James Fallows
National Correspondent, the Atlantic
Washington, D.C.

Clyde V. Prestowitz replies:

Dick Beason is correct to say that some slow-growing Japanese industries received subsidies. But he is wrong in saying that "strategic industries" were not subsidized. It's an error that reflects his misunderstanding of Japan's bureaucratic modus operandi.

In the "miracle" years, the Japanese bureaucracy made sure to maintain a stranglehold on the financial system. As in China today, Japan's savers had virtually no alternatives to putting their savings in the banks at low interest rates. These savings were then channeled by the government into loans made on a preferential basis to selected strategic industries. The export-oriented auto companies got these loans while the domestically oriented pharmaceutical industry did not. There were other interventions by the Japanese government: The yen was manipulated to be undervalued, and exporters were allowed to deduct the entire amount of their foreign exchange exposure -- calculated as equivalent to the amount of their export sales -- from their taxes. Because these measures worked so well and required no budget appropriations, the Japanese bureaucracy actually never wanted to provide heavy direct subsidies. It is not clear why Beason thinks otherwise.

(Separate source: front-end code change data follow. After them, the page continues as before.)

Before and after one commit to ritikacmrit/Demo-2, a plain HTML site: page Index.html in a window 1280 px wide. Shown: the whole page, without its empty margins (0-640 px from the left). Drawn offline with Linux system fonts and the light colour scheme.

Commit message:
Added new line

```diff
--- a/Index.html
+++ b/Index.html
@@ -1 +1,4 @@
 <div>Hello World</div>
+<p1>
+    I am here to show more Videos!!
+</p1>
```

As for the United States' pushing Japan to do massive stimulus to encourage buying of U.S. exports, I'm not sure where Beason gets his facts. I was a very active player in U.S.-Japan affairs in those days, and I clearly remember the Japanese vice minister of finance explaining to me that Japan would spend as much and for as long as was needed to counteract the impact of the collapse of the Japanese bubble in 1992. That stance did not require any cajoling on the United States' part.